Data for processing START

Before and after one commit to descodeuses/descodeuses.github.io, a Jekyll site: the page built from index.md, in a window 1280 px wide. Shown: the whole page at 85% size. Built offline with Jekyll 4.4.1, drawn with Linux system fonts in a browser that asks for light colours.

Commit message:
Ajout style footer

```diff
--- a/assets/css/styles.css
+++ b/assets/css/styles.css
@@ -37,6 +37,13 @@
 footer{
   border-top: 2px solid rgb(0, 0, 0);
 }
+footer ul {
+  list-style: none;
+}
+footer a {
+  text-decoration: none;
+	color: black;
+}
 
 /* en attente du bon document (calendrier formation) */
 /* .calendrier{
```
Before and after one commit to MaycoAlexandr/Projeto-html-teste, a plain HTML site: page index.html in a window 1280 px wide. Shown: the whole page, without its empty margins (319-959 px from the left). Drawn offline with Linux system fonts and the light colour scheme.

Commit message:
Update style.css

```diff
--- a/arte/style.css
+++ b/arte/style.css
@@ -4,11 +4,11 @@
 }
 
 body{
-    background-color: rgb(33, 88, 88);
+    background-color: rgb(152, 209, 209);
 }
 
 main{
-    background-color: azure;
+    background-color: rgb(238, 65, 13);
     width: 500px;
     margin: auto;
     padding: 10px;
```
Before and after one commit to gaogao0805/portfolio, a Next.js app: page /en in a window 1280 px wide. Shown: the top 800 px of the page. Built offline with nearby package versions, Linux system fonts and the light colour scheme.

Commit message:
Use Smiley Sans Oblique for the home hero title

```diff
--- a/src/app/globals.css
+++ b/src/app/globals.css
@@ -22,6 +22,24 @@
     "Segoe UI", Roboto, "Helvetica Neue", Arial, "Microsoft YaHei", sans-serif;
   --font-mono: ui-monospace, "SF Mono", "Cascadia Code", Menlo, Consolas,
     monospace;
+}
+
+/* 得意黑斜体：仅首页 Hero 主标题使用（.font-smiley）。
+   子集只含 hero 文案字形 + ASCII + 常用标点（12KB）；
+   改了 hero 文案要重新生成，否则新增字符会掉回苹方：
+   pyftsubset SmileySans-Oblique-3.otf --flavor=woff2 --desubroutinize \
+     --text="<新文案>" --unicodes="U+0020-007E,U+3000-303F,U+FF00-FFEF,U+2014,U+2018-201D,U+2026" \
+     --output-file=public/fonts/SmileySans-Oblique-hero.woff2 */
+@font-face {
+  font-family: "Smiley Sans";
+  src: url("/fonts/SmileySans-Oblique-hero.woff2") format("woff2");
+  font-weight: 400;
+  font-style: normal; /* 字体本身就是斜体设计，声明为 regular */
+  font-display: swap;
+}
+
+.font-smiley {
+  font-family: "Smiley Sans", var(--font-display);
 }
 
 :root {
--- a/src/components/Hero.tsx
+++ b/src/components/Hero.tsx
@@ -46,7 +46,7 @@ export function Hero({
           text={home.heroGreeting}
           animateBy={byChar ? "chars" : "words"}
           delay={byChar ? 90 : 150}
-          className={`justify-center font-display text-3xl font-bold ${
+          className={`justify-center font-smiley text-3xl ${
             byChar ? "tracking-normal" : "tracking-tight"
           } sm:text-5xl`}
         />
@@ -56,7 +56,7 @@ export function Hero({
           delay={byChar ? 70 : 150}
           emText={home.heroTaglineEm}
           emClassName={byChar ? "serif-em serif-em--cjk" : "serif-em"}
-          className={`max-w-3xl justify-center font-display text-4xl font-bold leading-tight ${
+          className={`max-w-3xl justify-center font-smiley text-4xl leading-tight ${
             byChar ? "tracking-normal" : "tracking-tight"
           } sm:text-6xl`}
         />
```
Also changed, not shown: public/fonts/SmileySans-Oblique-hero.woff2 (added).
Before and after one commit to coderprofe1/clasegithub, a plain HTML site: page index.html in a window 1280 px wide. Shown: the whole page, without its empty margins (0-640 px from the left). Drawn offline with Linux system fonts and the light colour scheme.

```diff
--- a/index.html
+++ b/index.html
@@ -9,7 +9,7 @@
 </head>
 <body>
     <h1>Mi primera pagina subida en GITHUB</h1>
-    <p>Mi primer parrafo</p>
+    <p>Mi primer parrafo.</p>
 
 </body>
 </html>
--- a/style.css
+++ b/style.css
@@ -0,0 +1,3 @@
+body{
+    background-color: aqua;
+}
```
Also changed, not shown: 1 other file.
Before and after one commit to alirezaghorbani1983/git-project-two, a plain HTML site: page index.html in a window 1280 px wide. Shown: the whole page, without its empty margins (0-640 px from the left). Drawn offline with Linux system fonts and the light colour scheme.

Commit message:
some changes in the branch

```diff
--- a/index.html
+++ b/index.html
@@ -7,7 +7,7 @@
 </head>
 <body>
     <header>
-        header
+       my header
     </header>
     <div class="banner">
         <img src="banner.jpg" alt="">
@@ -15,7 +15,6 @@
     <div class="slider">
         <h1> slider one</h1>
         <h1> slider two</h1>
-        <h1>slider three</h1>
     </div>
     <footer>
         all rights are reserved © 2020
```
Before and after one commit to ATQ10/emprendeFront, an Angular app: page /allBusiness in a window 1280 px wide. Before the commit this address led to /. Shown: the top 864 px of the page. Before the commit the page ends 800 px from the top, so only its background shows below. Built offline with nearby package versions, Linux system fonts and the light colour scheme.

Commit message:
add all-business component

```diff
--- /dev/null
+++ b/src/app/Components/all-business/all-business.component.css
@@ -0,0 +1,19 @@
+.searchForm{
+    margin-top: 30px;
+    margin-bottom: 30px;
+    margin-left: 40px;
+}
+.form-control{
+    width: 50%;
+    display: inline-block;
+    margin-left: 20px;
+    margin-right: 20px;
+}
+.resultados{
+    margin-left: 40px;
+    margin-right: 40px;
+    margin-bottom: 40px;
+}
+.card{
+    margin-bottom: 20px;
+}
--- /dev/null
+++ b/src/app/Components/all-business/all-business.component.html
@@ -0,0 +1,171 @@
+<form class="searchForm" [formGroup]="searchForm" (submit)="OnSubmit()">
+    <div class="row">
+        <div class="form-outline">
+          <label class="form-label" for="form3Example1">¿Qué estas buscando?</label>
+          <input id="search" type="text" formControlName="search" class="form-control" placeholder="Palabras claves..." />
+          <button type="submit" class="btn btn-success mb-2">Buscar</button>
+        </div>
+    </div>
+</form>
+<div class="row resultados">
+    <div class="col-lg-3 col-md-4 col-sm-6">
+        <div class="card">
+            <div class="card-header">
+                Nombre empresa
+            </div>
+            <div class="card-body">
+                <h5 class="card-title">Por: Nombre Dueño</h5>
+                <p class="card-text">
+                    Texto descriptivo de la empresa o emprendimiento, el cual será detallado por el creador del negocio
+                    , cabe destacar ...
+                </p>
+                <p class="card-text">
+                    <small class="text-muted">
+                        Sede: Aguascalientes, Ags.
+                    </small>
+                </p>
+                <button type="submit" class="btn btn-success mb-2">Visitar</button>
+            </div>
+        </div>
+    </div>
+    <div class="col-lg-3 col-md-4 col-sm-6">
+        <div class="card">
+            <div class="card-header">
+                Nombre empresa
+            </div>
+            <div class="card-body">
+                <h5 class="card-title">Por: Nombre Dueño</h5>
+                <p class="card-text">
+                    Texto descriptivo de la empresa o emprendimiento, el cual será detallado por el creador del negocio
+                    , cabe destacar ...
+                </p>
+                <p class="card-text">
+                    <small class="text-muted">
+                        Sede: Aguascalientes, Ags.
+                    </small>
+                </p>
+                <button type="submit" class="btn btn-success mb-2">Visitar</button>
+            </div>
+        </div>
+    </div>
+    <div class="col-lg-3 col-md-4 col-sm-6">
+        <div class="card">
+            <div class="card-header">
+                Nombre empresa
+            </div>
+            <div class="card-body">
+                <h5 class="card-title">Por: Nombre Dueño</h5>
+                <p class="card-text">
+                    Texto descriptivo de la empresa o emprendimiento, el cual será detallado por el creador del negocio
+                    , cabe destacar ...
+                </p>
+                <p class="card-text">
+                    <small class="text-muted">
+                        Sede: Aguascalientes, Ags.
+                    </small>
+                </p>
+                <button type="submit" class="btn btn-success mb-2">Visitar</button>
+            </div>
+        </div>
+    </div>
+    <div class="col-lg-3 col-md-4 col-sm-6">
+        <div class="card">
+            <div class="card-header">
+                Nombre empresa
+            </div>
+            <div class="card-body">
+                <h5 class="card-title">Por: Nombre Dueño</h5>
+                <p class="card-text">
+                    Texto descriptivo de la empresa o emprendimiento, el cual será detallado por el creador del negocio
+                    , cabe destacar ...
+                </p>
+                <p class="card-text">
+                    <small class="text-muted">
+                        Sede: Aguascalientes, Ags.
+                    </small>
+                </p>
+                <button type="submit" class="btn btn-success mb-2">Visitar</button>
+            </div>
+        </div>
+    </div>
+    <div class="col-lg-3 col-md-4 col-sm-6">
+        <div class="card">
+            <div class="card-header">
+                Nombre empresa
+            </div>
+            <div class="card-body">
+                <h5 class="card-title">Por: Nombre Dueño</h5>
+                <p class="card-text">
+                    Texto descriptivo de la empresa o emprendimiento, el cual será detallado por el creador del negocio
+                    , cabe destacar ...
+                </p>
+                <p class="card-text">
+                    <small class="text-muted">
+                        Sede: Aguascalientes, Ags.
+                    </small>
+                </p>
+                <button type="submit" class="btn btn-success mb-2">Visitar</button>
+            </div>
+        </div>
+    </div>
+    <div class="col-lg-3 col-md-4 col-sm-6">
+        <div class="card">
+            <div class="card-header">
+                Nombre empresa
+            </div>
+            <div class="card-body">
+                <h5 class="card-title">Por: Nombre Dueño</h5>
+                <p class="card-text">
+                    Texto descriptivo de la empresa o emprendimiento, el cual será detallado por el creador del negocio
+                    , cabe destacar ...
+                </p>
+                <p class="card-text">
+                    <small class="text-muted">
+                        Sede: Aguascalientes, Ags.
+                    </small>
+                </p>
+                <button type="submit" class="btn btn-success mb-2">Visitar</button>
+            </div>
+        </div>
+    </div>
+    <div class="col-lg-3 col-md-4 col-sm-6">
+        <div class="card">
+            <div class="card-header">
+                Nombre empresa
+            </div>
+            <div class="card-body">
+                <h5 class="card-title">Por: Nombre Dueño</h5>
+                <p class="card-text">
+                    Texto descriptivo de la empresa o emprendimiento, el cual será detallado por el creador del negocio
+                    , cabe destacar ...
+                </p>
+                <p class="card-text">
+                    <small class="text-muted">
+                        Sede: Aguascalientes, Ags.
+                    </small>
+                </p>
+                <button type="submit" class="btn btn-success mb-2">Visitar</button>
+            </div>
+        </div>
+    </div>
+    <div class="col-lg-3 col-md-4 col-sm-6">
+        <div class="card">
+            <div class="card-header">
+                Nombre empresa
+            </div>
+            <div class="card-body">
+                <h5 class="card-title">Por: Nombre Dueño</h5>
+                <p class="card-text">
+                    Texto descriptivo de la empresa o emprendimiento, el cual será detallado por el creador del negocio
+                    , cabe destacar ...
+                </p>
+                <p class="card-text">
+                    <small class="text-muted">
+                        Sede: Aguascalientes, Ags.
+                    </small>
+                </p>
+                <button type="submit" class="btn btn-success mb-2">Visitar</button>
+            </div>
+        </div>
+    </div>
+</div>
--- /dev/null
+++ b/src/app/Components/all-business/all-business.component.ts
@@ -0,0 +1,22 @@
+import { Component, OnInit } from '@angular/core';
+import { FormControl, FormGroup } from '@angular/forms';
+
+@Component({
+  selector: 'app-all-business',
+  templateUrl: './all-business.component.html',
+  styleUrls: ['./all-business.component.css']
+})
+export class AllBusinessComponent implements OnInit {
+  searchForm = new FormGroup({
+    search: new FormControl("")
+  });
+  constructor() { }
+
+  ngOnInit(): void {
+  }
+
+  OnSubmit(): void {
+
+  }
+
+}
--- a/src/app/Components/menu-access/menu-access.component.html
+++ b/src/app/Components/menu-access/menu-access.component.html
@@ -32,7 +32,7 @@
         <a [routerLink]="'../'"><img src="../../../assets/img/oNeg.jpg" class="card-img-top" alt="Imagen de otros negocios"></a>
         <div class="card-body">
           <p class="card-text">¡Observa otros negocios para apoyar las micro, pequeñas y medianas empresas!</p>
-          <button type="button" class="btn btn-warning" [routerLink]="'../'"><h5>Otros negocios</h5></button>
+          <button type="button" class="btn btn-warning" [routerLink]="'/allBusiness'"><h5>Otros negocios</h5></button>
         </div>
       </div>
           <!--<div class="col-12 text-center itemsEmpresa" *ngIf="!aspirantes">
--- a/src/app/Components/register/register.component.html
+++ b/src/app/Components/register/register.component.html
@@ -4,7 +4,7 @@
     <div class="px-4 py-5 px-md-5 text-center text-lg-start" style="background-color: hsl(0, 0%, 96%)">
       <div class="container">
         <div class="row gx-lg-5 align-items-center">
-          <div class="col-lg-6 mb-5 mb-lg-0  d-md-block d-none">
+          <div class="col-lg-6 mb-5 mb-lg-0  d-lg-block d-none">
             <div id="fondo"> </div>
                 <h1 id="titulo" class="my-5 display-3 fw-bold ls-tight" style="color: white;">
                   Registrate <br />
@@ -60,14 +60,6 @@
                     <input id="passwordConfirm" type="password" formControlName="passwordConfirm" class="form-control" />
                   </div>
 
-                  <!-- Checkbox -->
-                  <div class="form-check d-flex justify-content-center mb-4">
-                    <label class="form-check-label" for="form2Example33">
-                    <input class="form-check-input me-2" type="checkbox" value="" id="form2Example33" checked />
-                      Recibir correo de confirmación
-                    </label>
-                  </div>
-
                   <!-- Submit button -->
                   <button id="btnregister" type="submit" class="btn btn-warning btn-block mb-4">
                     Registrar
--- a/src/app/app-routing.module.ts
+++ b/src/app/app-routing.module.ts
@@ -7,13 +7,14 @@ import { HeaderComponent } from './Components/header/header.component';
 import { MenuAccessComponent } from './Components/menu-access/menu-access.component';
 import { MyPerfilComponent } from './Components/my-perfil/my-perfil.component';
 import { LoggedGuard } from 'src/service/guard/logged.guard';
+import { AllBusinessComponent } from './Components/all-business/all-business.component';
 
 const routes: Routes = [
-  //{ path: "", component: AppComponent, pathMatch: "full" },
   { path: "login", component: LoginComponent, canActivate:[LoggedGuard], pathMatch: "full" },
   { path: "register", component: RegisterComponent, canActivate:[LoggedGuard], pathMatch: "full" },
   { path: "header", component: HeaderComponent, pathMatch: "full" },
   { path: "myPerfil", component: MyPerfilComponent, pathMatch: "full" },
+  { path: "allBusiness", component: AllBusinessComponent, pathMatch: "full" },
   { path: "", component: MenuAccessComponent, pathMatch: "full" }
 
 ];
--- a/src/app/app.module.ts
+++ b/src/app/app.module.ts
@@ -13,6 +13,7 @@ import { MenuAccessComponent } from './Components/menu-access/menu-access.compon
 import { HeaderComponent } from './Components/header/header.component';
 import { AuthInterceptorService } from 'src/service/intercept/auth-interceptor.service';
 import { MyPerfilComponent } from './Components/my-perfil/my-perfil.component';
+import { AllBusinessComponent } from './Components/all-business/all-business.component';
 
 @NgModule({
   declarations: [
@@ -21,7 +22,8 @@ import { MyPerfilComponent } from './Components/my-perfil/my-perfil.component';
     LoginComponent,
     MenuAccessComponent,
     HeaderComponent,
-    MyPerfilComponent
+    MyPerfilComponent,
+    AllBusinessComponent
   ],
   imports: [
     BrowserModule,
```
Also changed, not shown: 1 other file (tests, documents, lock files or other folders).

Data for processing END

• Your goal
Extract each line from the entries above that contains the string "assets".

• Task output
--- a/assets/css/styles.css
+++ b/assets/css/styles.css
         <a [routerLink]="'../'"><img src="../../../assets/img/oNeg.jpg" class="card-img-top" alt="Imagen de otros negocios"></a>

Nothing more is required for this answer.